=== Assigned task ===
Among the entries below, how many lines include the word "TextStyle"? Reply with only the number.

========================================================================

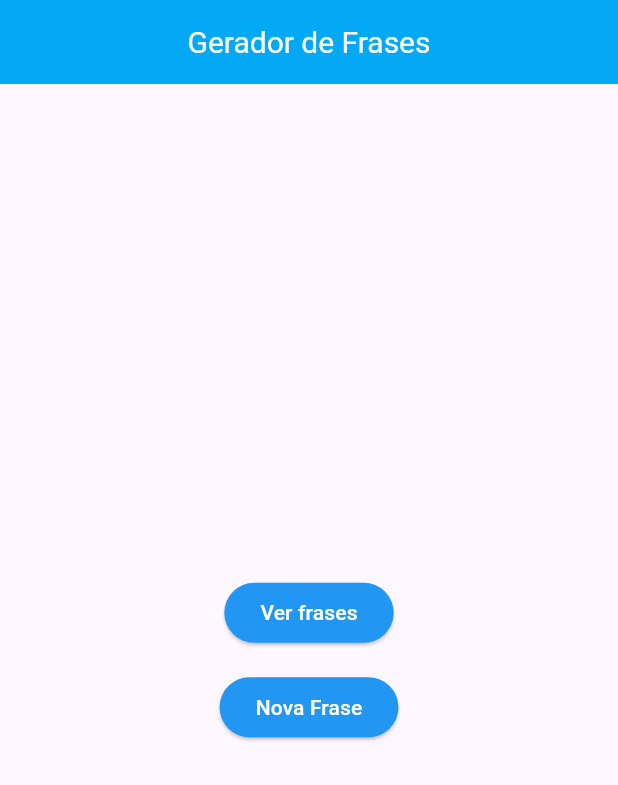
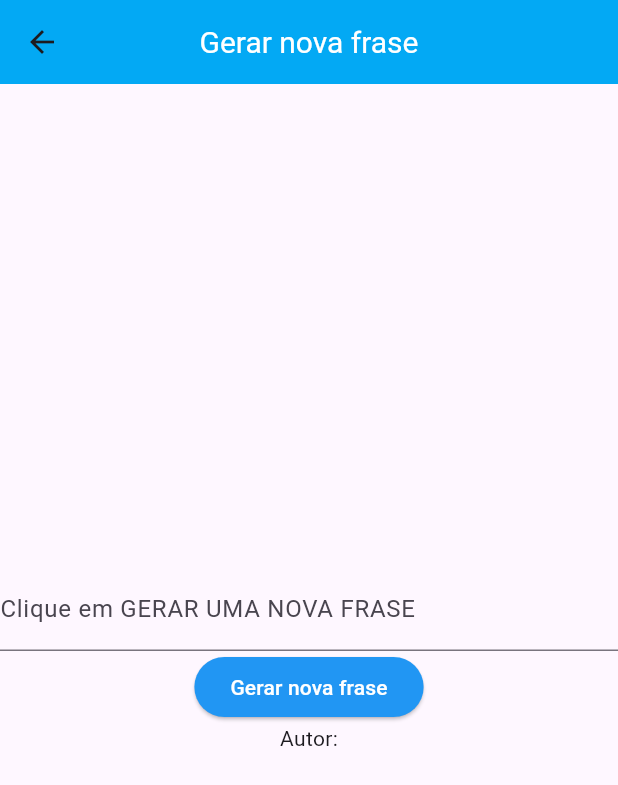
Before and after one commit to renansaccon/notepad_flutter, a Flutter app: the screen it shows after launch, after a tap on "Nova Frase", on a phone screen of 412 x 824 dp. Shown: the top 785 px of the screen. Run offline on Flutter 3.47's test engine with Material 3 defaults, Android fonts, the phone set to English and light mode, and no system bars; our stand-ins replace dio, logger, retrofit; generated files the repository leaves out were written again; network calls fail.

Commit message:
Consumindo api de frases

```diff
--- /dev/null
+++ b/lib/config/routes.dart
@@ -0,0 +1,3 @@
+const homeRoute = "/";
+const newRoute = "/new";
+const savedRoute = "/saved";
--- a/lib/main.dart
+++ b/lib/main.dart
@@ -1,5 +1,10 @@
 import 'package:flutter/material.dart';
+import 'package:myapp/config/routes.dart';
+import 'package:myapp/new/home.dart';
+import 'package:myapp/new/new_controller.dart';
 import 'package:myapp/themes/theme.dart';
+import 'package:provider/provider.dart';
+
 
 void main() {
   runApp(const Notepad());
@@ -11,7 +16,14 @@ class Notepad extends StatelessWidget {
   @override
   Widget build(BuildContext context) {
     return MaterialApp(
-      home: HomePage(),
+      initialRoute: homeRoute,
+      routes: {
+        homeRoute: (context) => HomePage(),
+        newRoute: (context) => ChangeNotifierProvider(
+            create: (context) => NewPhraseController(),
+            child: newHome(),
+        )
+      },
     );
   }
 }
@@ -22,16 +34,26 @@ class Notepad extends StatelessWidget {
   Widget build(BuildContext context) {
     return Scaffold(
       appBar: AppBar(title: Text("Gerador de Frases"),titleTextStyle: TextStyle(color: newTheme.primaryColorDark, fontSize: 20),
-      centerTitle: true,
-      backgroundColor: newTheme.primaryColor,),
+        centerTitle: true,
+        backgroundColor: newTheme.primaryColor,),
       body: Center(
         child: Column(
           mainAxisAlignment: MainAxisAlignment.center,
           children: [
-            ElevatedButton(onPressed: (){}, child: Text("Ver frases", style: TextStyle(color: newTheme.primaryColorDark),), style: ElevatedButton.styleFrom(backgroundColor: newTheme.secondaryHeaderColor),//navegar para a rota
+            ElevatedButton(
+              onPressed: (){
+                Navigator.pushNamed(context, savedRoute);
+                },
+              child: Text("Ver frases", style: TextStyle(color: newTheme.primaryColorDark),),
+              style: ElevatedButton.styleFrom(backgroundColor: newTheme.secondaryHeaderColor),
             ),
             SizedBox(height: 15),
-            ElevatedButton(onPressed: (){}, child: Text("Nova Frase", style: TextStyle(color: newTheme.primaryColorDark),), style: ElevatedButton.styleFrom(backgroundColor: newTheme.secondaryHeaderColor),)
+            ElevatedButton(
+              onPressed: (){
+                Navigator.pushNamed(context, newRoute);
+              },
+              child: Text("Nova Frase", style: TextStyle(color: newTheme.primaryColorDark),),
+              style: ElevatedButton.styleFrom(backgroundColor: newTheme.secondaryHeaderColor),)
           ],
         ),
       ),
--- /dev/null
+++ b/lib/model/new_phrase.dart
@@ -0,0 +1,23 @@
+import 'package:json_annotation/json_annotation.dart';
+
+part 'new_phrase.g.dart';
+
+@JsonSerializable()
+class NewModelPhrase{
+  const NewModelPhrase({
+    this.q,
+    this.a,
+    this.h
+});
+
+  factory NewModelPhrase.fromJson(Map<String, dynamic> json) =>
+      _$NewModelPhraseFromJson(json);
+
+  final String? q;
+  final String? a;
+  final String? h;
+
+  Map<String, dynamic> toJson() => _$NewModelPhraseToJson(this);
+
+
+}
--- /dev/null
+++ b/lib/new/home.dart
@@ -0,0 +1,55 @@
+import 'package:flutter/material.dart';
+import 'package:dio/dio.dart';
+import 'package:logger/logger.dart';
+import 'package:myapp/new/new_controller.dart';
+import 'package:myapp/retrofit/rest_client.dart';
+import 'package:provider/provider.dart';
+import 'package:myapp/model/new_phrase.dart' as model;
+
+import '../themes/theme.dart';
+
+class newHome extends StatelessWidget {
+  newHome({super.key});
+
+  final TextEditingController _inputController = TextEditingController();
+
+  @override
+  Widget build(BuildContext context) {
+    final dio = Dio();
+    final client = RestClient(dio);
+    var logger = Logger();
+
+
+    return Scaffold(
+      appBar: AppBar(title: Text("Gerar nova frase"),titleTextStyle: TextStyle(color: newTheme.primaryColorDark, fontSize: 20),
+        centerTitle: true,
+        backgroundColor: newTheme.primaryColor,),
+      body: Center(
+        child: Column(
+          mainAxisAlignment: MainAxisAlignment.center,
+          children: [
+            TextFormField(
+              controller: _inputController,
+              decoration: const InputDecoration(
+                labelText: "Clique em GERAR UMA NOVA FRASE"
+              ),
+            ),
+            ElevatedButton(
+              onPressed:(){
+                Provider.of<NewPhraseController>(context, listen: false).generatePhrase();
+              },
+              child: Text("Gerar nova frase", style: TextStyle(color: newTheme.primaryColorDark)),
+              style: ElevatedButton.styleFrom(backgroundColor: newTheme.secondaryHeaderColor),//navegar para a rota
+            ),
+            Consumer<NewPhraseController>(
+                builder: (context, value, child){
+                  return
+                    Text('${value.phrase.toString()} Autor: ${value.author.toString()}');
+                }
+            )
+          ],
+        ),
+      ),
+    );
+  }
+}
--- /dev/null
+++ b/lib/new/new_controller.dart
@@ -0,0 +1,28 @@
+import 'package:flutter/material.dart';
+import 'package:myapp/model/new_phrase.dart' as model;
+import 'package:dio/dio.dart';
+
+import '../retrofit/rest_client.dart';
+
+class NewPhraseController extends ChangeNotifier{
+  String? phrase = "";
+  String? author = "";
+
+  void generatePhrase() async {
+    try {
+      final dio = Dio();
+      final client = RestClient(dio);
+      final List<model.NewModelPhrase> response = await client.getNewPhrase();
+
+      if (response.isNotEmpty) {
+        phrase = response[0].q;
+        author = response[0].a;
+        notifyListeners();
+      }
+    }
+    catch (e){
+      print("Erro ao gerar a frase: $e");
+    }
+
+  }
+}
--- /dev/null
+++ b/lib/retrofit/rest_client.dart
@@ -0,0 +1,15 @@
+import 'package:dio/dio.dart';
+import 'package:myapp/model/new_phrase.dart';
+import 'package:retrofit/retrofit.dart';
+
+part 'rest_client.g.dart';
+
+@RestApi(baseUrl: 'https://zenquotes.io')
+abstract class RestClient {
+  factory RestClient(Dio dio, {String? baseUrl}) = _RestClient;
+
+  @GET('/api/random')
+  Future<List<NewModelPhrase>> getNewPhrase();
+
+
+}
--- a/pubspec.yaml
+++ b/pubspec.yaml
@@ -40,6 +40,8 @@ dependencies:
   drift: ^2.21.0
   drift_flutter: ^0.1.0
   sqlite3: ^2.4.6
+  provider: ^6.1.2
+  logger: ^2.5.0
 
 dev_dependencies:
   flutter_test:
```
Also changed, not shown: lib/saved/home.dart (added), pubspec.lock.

========================================================================

=== Exercise result ===
7